If the polling proves accurate, Michigan voters will soon approve a recreational marijuana ballot proposal. Marijuana support has become not only socially acceptable, but in vogue, uniting conservatives, liberals, and libertarians; hip politicians and stoned citizenry. Indeed, despite federal and state bans, fans of the drug are ubiquitous — even pious Hillsdale College is home to quite a few consumers, and even more advocates.
Slow your roll. Ballot Proposal 1 isn’t about weed, it’s about commercial sales — widely marketed and disseminated weed. The amply-funded marijuana lobby convinced most Michiganders and Americans to support recreational legalization, even though less than a quarter of American adults have used the drug in the last year. Far more citizens agree that medicinal marijuana merits legal status. But this ballot proposal takes it too far: It’s an all-in bet on the beneficence of weed; it’s THC gummy bears in a shop on the corner, and the introduction of something into society that will never removed. Michiganders should vote no.
Voting no isn’t an endorsement of full and eternal prohibition. The privately-smoking adult and the medicinal user have been unmolested for some time, and won’t go away.
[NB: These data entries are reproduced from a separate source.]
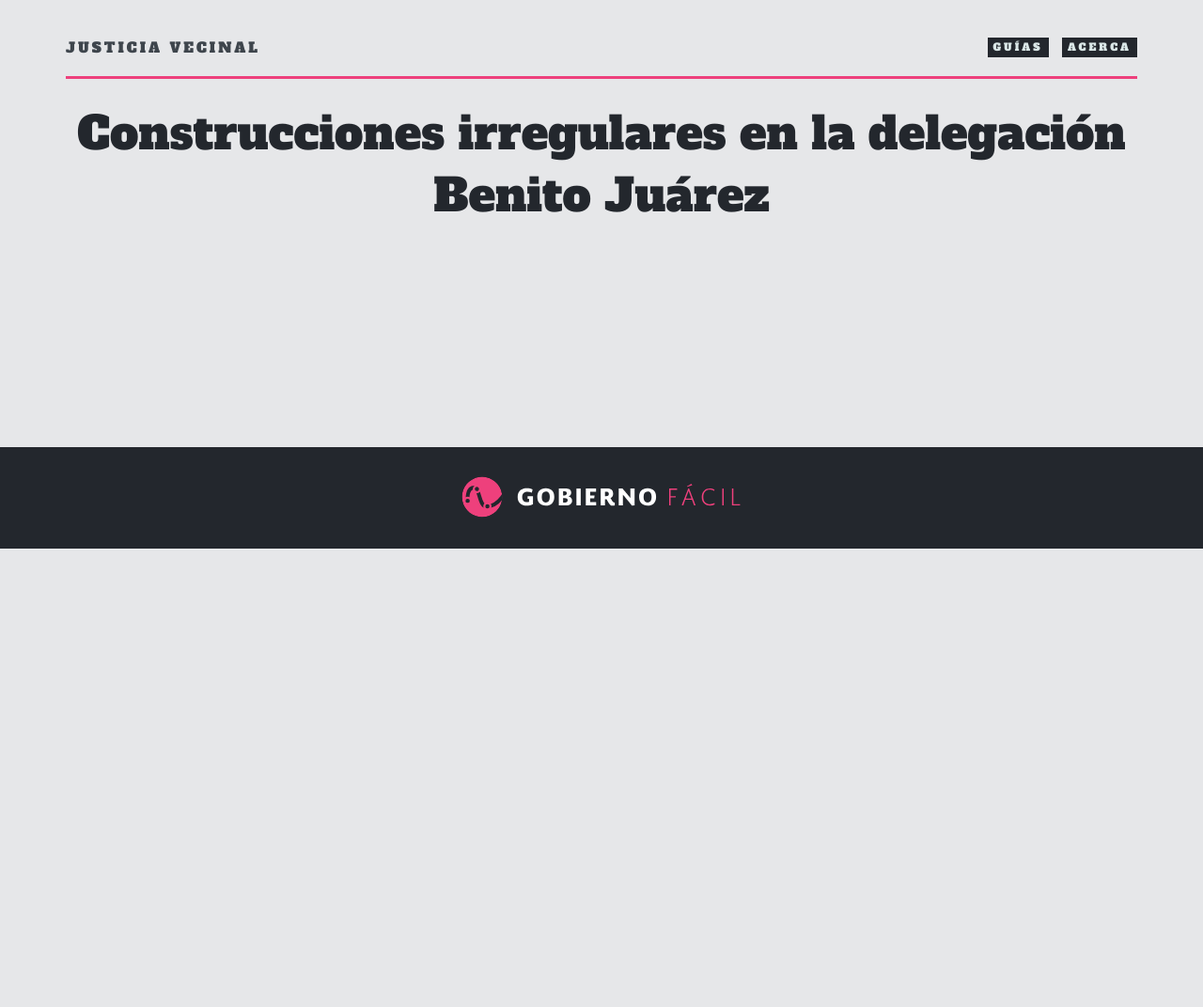
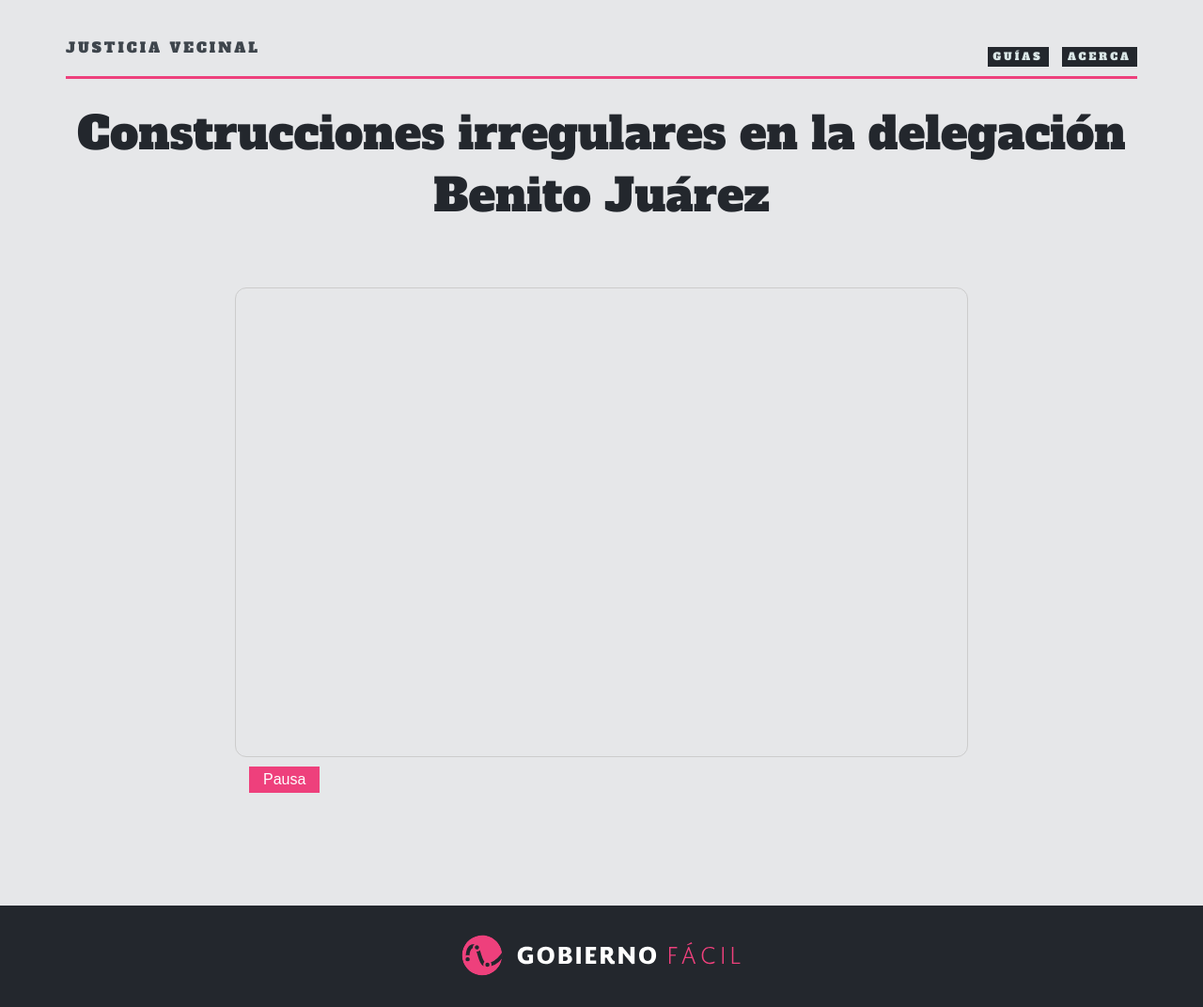
Before and after one commit to GobiernoFacil/justicia_ciudadana, a PHP site: page / in a window 1280 px wide. Shown: the whole page at 94% size. Before the commit the page ends 584 px from the top, so only its background shows below. Run offline with PHP 8.4, Linux system fonts and the light colour scheme; some libraries are stand-ins or nearby versions.

Commit message:
add slider

```diff
--- a/css/styles.css
+++ b/css/styles.css
@@ -751,7 +751,7 @@
 /* =Main content and comment content
 -------------------------------------------------------------- */
 .the_header {
-  padding: 40px 0 90px; }
+  padding: 40px 0; }
   .the_header h2 {
     color: #3E454C;
     font-size: 15px;
@@ -781,6 +781,33 @@
   padding: 25px 0;
   font-family: "Alfa Slab One", sans-serif;
   text-align: center; }
+
+.rolling {
+  padding: 0;
+  border-radius: 12px;
+  overflow: hidden;
+  border: solid 1px #ccc;
+  height: 500px;
+  position: relative; }
+  .rolling .slide {
+    position: absolute;
+    border-radius: 50%;
+    display: inline-block;
+    left: -780px;
+    top: 0; }
+    .rolling .slide figure {
+      width: 780px; }
+
+.nav {
+  margin-top: 10px; }
+  .nav button {
+    background: #ee407c;
+    border: 0;
+    padding: 5px 15px;
+    color: #fff;
+    text-align: center; }
+    .nav button:hover {
+      background: #23272d; }
 
 footer {
   background: #23272d;
--- a/index.php
+++ b/index.php
@@ -26,6 +26,29 @@
 				<h1>Construcciones irregulares en la delegación Benito Juárez</h1>
 			</div>
 		</header>
+		<div class="row">
+			<div class="col-sm-8 col-sm-offset-2 rolling">
+				<div  class="slide">
+					<figure>
+						<img src="/img/slide/1.jpg">
+					</figure>
+				</div>
+				<div  class="slide">
+					<figure>
+						<img src="/img/slide/2.jpg">
+					</figure>
+				</div>
+				<div  class="slide">
+					<figure>
+						<img src="/img/slide/3.jpg">
+					</figure>
+				</div>
+			</div>
+			<div class="col-sm-8 col-sm-offset-2 nav">
+			<button id="pause">Pausa</button>
+			</div>
+		</div>
+
 	</div>
 	<footer>
 		<div class="container">
--- a/js/controller.js
+++ b/js/controller.js
@@ -38,7 +38,34 @@
     // ------------------------
     //
     initialize : function(){
+      	// run the animation
+		this.enable_animation();
+	},
 
+
+	//
+    // A N I M A T I O N S
+    // ------------------------------------------------------------------------------
+    //
+	enable_animation : function () {
+
+		var pauseBtn = this.$("#pause"),
+		tl = new TimelineMax({repeat:-1});
+
+		tl.staggerTo(".slide", 1, {x:780, force3D:true}, 5)
+
+		tl.pause() // pauses the animation
+		tl.paused() // gets paused state, returns true or false
+		tl.paused(true) // sets paused state to true
+		tl.paused(!tl.paused()) // sets paused state to inverse of current paused state.
+
+		tl.repeatDelay(5);
+
+		pauseBtn.on("click", function() {
+			tl.paused(!tl.paused());
+			var btn_txt		= tl.paused() ? "Continuar" : "Pausa";
+			pauseBtn.html('').append(btn_txt);
+		})
 	}
 
   });
```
Society needs to inch toward a better legal relationship with weed, rather than plunge fully and irreversibly forward.
Backers of Proposal 1 tout the change as a victory of moderate sensibility against the “devastation wrought by the war on drugs.” A few pot shops, the reasoning goes, are preferable to powerful Mexican cartels or the destruction to urban communities caused by overcriminalization. But the caprices and excesses of the war on drugs are no reason to support Proposal 1. Harsh sentencing and the community problems it can create may be mended without making recreational weed more common. Talk of the war on drugs in this context places emphasis on the wrong victim. On Proposal 1, voters should primarily consider not those who wallow in prison for a bit of bud, but those whose lives would be affected by legalized recreational use. As for cartel revenue streams, the permissions and interdictions of our laws should not be determined primarily by the flow of dark money. Blocking illegal profits might be a benefit of legalization, but the tradeoff is less abstract: Far more Americans know people who’ve been harmed by weed than people killed by MS-13.
Weed supporters commonly insist that “it’s not that bad.” It isn’t, they say, as addictive, destructive, or dangerous as the prudish naysayers might have the public believe. It’s hardly a compelling argument — is weed even “that good?” Positive evidence is usually necessary to adjust the status quo, and the science on marijuana is still embryonic. Slower legislative change and the preservation of community control over the drug would allow citizens to examine more carefully what they want and don’t want from marijuana legalization. Few voters want their kids to have easier access to a full slate of recreational marijuana products; few wish that their own parents had been recreating with weed while child rearing. Kids, with their growing brains and developing intelligence, shouldn’t partake in mind-altering drugs — nor should they be given the opportunity to do so. The science must be heard and the kids must be protected.
Yet the potential benefits and innocuous uses of marijuana and its derivatives are undeniable. Medicinal marijuana is already available in Michigan to citizens with certain conditions — 11 new conditions became eligible in July. The countless testimonies of people stricken with problems ranging from arthritis to ulcers, whose chronic pains were alleviated by marijuana, are powerful and persuasive. Marijuana derivatives, like the increasingly popular cannabinoid CBD, are also both non-intoxicating and apparently remedial or therapeutic. Michiganders are right in looking forward to these benefits. But there is no reason why Michiganders must accept the ballot proposal instead of seeking more nuanced legislation. It might be reasonable for Michigan to legalize low-potency medicinal marijuana and non-intoxicating derivative products, while combating problems like harsh sentencing in other ways. Despite millennia of abuse, alcoholic drink remains legal because of its moderate uses. In a similar way, legislative action should seek to promote the moderate uses of marijuana while fighting selfishly indulgent, reckless, or dangerous uses.
By charting a different course, Michigan could set a national standard for a measured approach to marijuana legalization. The Supreme Court has maintained that, pursuant to the Commerce Clause, the federal government has the power to regulate local marijuana usage. But if the states demonstrated a more cautious approach, perhaps Congress could be convinced to remove marijuana’s Schedule I classification and allow it interact benefically with society.
Joshua Pradko is a senior studying American Studies.